Volume 2013 (2013), Article ID 697049, 7 pages
Performance Analysis of Grid Integrated Hydro and Solar Based Hybrid Systems
Department of Electrical Engineering, Maulana Azad National Institute of Technology (MANIT), Bhopal 462051, India
Received 20 January 2013; Revised 16 May 2013; Accepted 30 May 2013
Academic Editor: Pavol Bauer
Copyright © 2013 Sweeka Meshram et al. This is an open access article distributed under the Creative Commons Attribution License, which permits unrestricted use, distribution, and reproduction in any medium, provided the original work is properly cited.
The renewable energy systems (RESs) are an attractive option to electrify the community as they are environment friendly, free of cost, and all-pervading. The efficiency of these energy systems is very low and can be improved by integrating them in parallel. In this paper, hydro (7.5 kW) and solar systems (10 kW) are taken as RESs and connected with the utility grid. Due to the intermittent nature of both the hydro and photovoltaic energy sources, utility grid is connected to the system for ensuring the continuous power flow. The hydro power generation system uses the self excited induction generator (SEIG) and converters. The AC/DC/AC converter is used as interface to connect the hydro turbine to the utility grid to adjust the generated voltage to the utility grid voltage. The solar generation system is the combination of PV array, boost converter, and solar inverter. The control of both the hydro and solar power plants is provided through the constant current controller. The analysis has been done to verify the existence of the proposed system. Results demonstrate that the proposed system is able to be put into service and can feed the community.
Electricity requirement is increasing day by day all over the world. The power generation of electrical energy to fulfill the power requirement is mainly done with the use of fossil fuels such as oil, coal, and gas. The conventional scheme of power generation may cause depletion of the fossil fuel and degradation of environment. Because of this, the researchers are envisaging the power generation technique from the renewable energy sources such as solar, hydro, wind, and biomass. These energy sources are most efficient to be preferred for distribution generation (DG) system as they are abundantly, economically, and easily available. Such types of DGs have less cost with easy and less expensive maintenance .
Recently, solar systems are seeking more attention as solar energy is omnipresent, and cost of photovoltaic (PV) cell is reducing nowadays. The PV systems are intermittent in nature and cannot satisfy the power requirement alone throughout the year. Hence, mostly the grid integrated PV system with advancement is preferred to ensure the continuous power flow [2–8]. The mini/micro hydro systems are also getting interest to generate the electrical power in remote/rural areas. The standalone hydro system with smaller sizes uses self-excited induction generator (SEIG). The SEIG is maintenance free, rugged in construction, has good conversion efficiency, and is self-protected against fault . The limitation with the hydro system is its poor voltage and frequency regulation. Therefore, a reliable technique is required to maintain constant voltage and frequency irrespective of the load and load types. Various controllers have been reported in [10–12], but these controllers may raise the cost and complexity. Improving the performance of the hydro system grid may also be integrated.

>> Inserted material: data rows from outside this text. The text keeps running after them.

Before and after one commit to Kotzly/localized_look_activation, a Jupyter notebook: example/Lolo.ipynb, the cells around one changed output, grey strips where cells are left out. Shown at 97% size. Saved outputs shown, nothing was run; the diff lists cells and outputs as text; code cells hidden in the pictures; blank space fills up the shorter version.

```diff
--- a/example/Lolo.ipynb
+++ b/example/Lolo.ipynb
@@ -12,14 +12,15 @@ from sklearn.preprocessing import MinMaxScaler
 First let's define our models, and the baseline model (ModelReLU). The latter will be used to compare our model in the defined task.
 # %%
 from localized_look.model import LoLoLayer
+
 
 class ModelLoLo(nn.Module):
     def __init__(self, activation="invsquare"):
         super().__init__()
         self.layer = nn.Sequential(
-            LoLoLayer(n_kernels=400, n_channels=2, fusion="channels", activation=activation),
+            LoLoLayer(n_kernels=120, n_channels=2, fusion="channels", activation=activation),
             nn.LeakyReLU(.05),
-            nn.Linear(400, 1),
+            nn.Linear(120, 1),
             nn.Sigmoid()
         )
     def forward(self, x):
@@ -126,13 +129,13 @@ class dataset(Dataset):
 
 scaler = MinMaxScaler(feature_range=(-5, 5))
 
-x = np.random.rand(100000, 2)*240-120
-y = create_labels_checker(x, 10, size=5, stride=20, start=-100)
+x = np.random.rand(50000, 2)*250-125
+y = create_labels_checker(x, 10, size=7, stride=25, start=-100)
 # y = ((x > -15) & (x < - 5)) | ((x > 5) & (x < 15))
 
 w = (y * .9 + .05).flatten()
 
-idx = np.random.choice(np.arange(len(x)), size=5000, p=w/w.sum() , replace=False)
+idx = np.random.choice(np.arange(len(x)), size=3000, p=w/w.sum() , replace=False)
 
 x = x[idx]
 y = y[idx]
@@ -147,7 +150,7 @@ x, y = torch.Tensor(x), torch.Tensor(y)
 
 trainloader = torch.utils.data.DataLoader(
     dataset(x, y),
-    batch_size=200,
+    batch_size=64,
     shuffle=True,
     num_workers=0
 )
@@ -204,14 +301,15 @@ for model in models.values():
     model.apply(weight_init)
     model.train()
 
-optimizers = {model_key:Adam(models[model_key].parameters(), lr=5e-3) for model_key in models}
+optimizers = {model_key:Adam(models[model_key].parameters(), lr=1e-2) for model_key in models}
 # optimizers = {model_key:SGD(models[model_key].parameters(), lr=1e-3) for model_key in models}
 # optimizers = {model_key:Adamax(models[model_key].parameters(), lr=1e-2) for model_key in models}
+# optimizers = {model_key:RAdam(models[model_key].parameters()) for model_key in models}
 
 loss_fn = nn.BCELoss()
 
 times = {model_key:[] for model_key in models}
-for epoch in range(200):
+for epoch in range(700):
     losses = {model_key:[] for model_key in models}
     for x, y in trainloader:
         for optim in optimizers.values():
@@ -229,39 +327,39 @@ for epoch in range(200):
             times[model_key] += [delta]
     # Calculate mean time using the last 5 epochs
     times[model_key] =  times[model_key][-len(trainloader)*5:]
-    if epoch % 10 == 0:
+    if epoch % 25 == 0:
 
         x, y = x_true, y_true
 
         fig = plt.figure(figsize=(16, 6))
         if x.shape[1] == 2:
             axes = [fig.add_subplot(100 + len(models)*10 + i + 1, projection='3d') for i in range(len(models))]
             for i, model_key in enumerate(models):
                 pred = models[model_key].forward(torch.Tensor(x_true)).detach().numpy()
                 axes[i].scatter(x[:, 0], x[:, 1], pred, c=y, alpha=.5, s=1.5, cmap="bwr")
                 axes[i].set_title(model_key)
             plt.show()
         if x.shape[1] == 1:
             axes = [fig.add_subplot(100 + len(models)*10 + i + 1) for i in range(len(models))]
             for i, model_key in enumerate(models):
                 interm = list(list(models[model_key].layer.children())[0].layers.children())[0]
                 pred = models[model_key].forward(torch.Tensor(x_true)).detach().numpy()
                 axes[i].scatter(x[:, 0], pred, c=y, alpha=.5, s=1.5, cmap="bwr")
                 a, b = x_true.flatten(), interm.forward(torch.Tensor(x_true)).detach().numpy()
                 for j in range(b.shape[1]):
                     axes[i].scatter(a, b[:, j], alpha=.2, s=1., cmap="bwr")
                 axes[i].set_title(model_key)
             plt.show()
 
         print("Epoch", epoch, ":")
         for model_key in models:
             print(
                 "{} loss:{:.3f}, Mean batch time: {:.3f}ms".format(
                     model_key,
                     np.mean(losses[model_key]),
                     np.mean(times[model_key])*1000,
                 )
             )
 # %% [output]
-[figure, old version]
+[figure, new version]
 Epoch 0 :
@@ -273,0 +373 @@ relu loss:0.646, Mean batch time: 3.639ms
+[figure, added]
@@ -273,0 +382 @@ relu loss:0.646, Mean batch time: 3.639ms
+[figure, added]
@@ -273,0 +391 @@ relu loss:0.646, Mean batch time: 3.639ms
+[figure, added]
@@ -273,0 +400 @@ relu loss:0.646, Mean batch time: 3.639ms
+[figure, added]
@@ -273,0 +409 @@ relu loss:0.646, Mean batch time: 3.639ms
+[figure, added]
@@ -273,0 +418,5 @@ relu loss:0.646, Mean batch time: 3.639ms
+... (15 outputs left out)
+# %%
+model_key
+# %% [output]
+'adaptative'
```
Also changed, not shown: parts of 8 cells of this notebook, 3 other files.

Both renewable energy systems cannot fulfill the power requirement alone as they are intermittent in nature. The only solution to this problem is the hybrid energy system. Some common used hybrid energy systems are solar wind, wind hydro, wind diesel, solar thermal biomass, and so forth [13–15]. Recently, the researchers are investigating on solar and hydro based hybrid energy systems [16, 17]. This hybrid energy system can be implemented to those areas, where solar and hydro resources are moderate in nature. The problem with this hybrid system is that hydro and solar systems cannot generate the power simultaneously in summer/rainy days as one of them will not be able to generate power. To satisfy the power requirement, integration of the power grid or diesel generator is required. For supplying electric power in rural areas using this hybrid system, the power grid may be integrated, and for supplying remote/isolated areas diesel generator may be incorporated as a backup.
In this paper, a system is proposed in which hydro and solar based hybrid power generation system is connected with the utility grid. In the peak summer, solar energy is abundantly available, but in rainy days it is difficult to generate the electrical power using the solar energy. Similarly the power generation using the hydro energy gives better efficiency in rainy seasons. Hence, the parallel combination of these two energy systems has been adopted, and for the continuous power flow grid is also connected. In the summer, the grid connected solar system supplies the power to the load, and hydro system will be disconnected. In rainy days the grid connected hydro system supplies the power to the load, and solar system will be disconnected. In other seasons, grid connected the solar and hydro systems are able to deliver the power to the consumer. Hence, it is good option to adopt the proposed system for supplying continuous power to the consumer. The solar power generation system contributes power of about 10 kW. It consists of PV array, DC-DC boost converter, and solar inverter controlled by constant current controller. The hydro system have the self-excited induction generator (SEIG) and back to back converter (combination of Rectifier and inverter) as an interfacing device for integrating the hydro system into the utility grid. The hydro power generation system contributes 7.5 kW power.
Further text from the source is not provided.